* _What you have to do_
Restate each line below word for word, skipping every picture.

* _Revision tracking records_
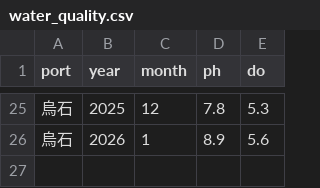
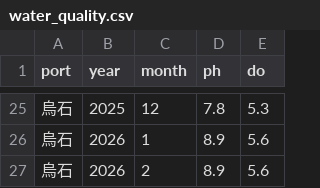
Before and after one commit to artheret-bot/TGOS-, a CSV file: water_quality.csv, drawn as a sheet; only a part is shown, gaps mark what is left out.

Commit message:
Update water_quality.csv

```diff
--- a/water_quality.csv
+++ b/water_quality.csv
@@ -26 +26,2 @@
 烏石,2026,1,8.9,5.6
+烏石,2026,2,8.9,5.6
```
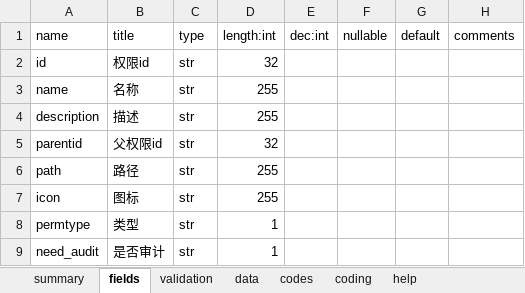
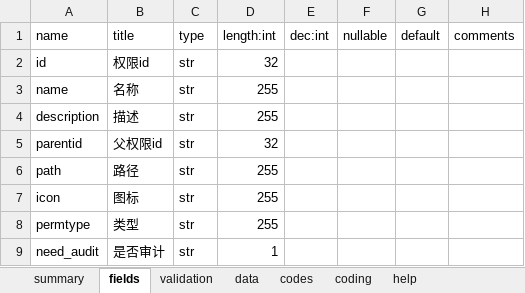
Before and after one commit to yumoqing/rbac, an Excel workbook: models/permission.xlsx, sheet fields, drawn as a sheet; values as stored, in another font and other column widths than the file's, no borders; the diff names each change by its address in the sheet, - before the commit and + after, or states it on an @@ line.

Commit message:
bugfix

```diff
--- a/models/permission.xlsx (sheet fields)
+++ b/models/permission.xlsx (sheet fields)
-D8: 1
+D8: 255
```
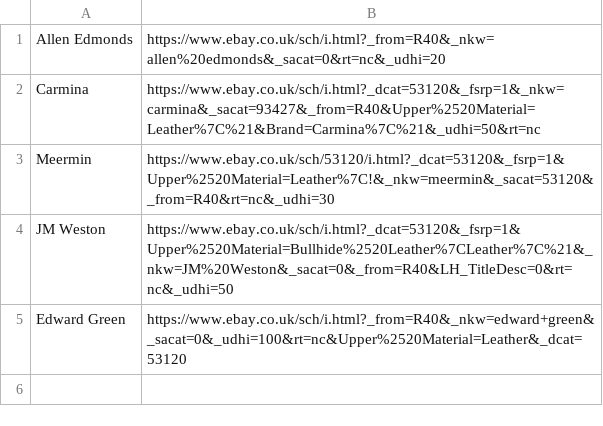
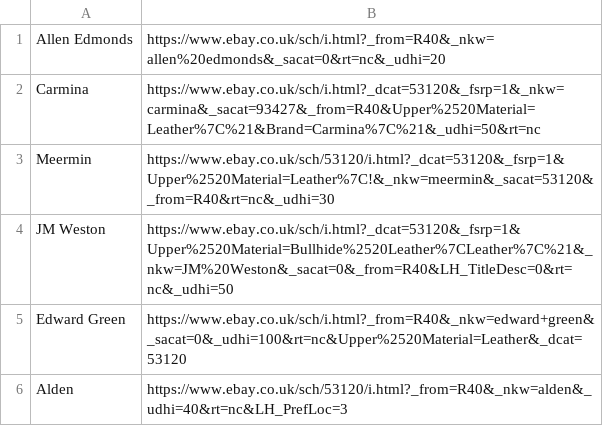
Before and after one commit to joshrg10/ShoeAlerts, a CSV file: Searches.csv, drawn as a sheet.

```diff
--- a/Searches.csv
+++ b/Searches.csv
@@ -5 +5,2 @@ JM Weston, https://www.ebay.co.uk/sch/i.html?_dcat=53120&_fsrp=1&Upper%2520Mater
 Edward Green, https://www.ebay.co.uk/sch/i.html?_from=R40&_nkw=edward+green&_sacat=0&_udhi=100&rt=nc&Upper%2520Material=Leather&_dcat=53120
+Alden, https://www.ebay.co.uk/sch/53120/i.html?_from=R40&_nkw=alden&_udhi=40&rt=nc&LH_PrefLoc=3
```
Also changed, not shown: Allen Edmonds.csv, Meermin.csv, 1 other file.
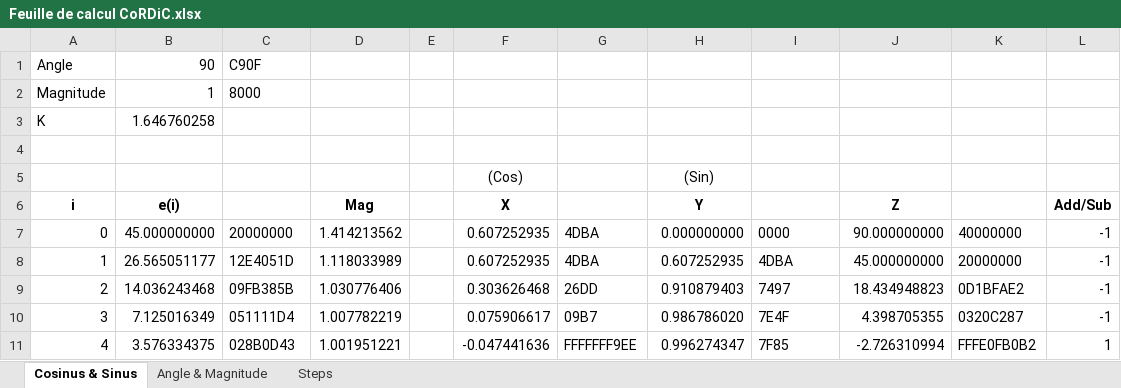
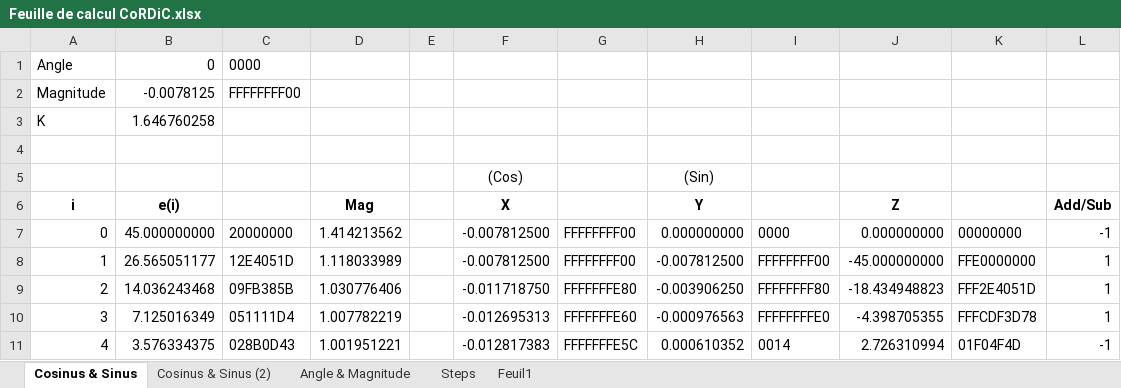
Before and after one commit to Julien1138/CoRDiC, an Excel workbook: Documentation/Feuille de calcul CoRDiC.xlsx, sheet Cosinus & Sinus, drawn as a sheet; only a part is shown; values as stored, in another font and other column widths than the file's, no borders; the diff covers the shown part only; the diff names each change by its address in the sheet, - before the commit and + after, or states it on an @@ line.

```diff
--- a/Documentation/Feuille de calcul CoRDiC.xlsx (sheet Cosinus & Sinus)
+++ b/Documentation/Feuille de calcul CoRDiC.xlsx (sheet Cosinus & Sinus)
+sheet tab: Cosinus & Sinus (2)
+sheet tab: Feuil1
-B1 (e(i)): 90
+B1 (e(i)): 0
-C1: C90F
+C1: 0000
-B2 (e(i)): 1
+B2 (e(i)): -0.0078125
-C2: 8000
+C2: FFFFFFFF00
-F7:F8 (X): 0.607252935
+F7:F8 (X): -0.007812500
-G7:G8: 4DBA
+G7:G8: FFFFFFFF00
-J7 (Z): 90.000000000
+J7 (Z): 0.000000000
-K7: 40000000
+K7: 00000000
-H8 (Y): 0.607252935
+H8 (Y): -0.007812500
-I8: 4DBA
+I8: FFFFFFFF00
-J8 (Z): 45.000000000
+J8 (Z): -45.000000000
-K8: 20000000
+K8: FFE0000000
-L8:L10 (Add/Sub): -1
+L8:L10 (Add/Sub): 1
-F9 (X): 0.303626468
+F9 (X): -0.011718750
-G9: 26DD
+G9: FFFFFFFE80
-H9 (Y): 0.910879403
+H9 (Y): -0.003906250
-I9: 7497
+I9: FFFFFFFF80
-J9 (Z): 18.434948823
+J9 (Z): -18.434948823
-K9: 0D1BFAE2
+K9: FFF2E4051D
-F10 (X): 0.075906617
+F10 (X): -0.012695313
-G10: 09B7
+G10: FFFFFFFE60
-H10 (Y): 0.986786020
+H10 (Y): -0.000976563
-I10: 7E4F
+I10: FFFFFFFFE0
-J10 (Z): 4.398705355
+J10 (Z): -4.398705355
-K10: 0320C287
+K10: FFFCDF3D78
-F11 (X): -0.047441636
+F11 (X): -0.012817383
-G11: FFFFFFF9EE
+G11: FFFFFFFE5C
-H11 (Y): 0.996274347
+H11 (Y): 0.000610352
-I11: 7F85
+I11: 0014
-J11 (Z): -2.726310994
+J11 (Z): 2.726310994
-K11: FFFE0FB0B2
+K11: 01F04F4D
-L11 (Add/Sub): 1
+L11 (Add/Sub): -1
```
Also changed, not shown: 189 edited cells elsewhere in this sheet, 10 other files.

* _Output below_
Before and after one commit to artheret-bot/TGOS-, a CSV file: water_quality.csv, drawn as a sheet; only a part is shown, gaps mark what is left out.

Commit message:
Update water_quality.csv

```diff
--- a/water_quality.csv
+++ b/water_quality.csv
@@ -26 +26,2 @@
 烏石,2026,1,8.9,5.6
+烏石,2026,2,8.9,5.6
```
Before and after one commit to yumoqing/rbac, an Excel workbook: models/permission.xlsx, sheet fields, drawn as a sheet; values as stored, in another font and other column widths than the file's, no borders; the diff names each change by its address in the sheet, - before the commit and + after, or states it on an @@ line.

Commit message:
bugfix

```diff
--- a/models/permission.xlsx (sheet fields)
+++ b/models/permission.xlsx (sheet fields)
-D8: 1
+D8: 255
```
Before and after one commit to joshrg10/ShoeAlerts, a CSV file: Searches.csv, drawn as a sheet.

```diff
--- a/Searches.csv
+++ b/Searches.csv
@@ -5 +5,2 @@ JM Weston, https://www.ebay.co.uk/sch/i.html?_dcat=53120&_fsrp=1&Upper%2520Mater
 Edward Green, https://www.ebay.co.uk/sch/i.html?_from=R40&_nkw=edward+green&_sacat=0&_udhi=100&rt=nc&Upper%2520Material=Leather&_dcat=53120
+Alden, https://www.ebay.co.uk/sch/53120/i.html?_from=R40&_nkw=alden&_udhi=40&rt=nc&LH_PrefLoc=3
```
Also changed, not shown: Allen Edmonds.csv, Meermin.csv, 1 other file.
Before and after one commit to Julien1138/CoRDiC, an Excel workbook: Documentation/Feuille de calcul CoRDiC.xlsx, sheet Cosinus & Sinus, drawn as a sheet; only a part is shown; values as stored, in another font and other column widths than the file's, no borders; the diff covers the shown part only; the diff names each change by its address in the sheet, - before the commit and + after, or states it on an @@ line.

```diff
--- a/Documentation/Feuille de calcul CoRDiC.xlsx (sheet Cosinus & Sinus)
+++ b/Documentation/Feuille de calcul CoRDiC.xlsx (sheet Cosinus & Sinus)
+sheet tab: Cosinus & Sinus (2)
+sheet tab: Feuil1
-B1 (e(i)): 90
+B1 (e(i)): 0
-C1: C90F
+C1: 0000
-B2 (e(i)): 1
+B2 (e(i)): -0.0078125
-C2: 8000
+C2: FFFFFFFF00
-F7:F8 (X): 0.607252935
+F7:F8 (X): -0.007812500
-G7:G8: 4DBA
+G7:G8: FFFFFFFF00
-J7 (Z): 90.000000000
+J7 (Z): 0.000000000
-K7: 40000000
+K7: 00000000
-H8 (Y): 0.607252935
+H8 (Y): -0.007812500
-I8: 4DBA
+I8: FFFFFFFF00
-J8 (Z): 45.000000000
+J8 (Z): -45.000000000
-K8: 20000000
+K8: FFE0000000
-L8:L10 (Add/Sub): -1
+L8:L10 (Add/Sub): 1
-F9 (X): 0.303626468
+F9 (X): -0.011718750
-G9: 26DD
+G9: FFFFFFFE80
-H9 (Y): 0.910879403
+H9 (Y): -0.003906250
-I9: 7497
+I9: FFFFFFFF80
-J9 (Z): 18.434948823
+J9 (Z): -18.434948823
-K9: 0D1BFAE2
+K9: FFF2E4051D
-F10 (X): 0.075906617
+F10 (X): -0.012695313
-G10: 09B7
+G10: FFFFFFFE60
-H10 (Y): 0.986786020
+H10 (Y): -0.000976563
-I10: 7E4F
+I10: FFFFFFFFE0
-J10 (Z): 4.398705355
+J10 (Z): -4.398705355
-K10: 0320C287
+K10: FFFCDF3D78
-F11 (X): -0.047441636
+F11 (X): -0.012817383
-G11: FFFFFFF9EE
+G11: FFFFFFFE5C
-H11 (Y): 0.996274347
+H11 (Y): 0.000610352
-I11: 7F85
+I11: 0014
-J11 (Z): -2.726310994
+J11 (Z): 2.726310994
-K11: FFFE0FB0B2
+K11: 01F04F4D
-L11 (Add/Sub): 1
+L11 (Add/Sub): -1
```
Also changed, not shown: 189 edited cells elsewhere in this sheet, 10 other files.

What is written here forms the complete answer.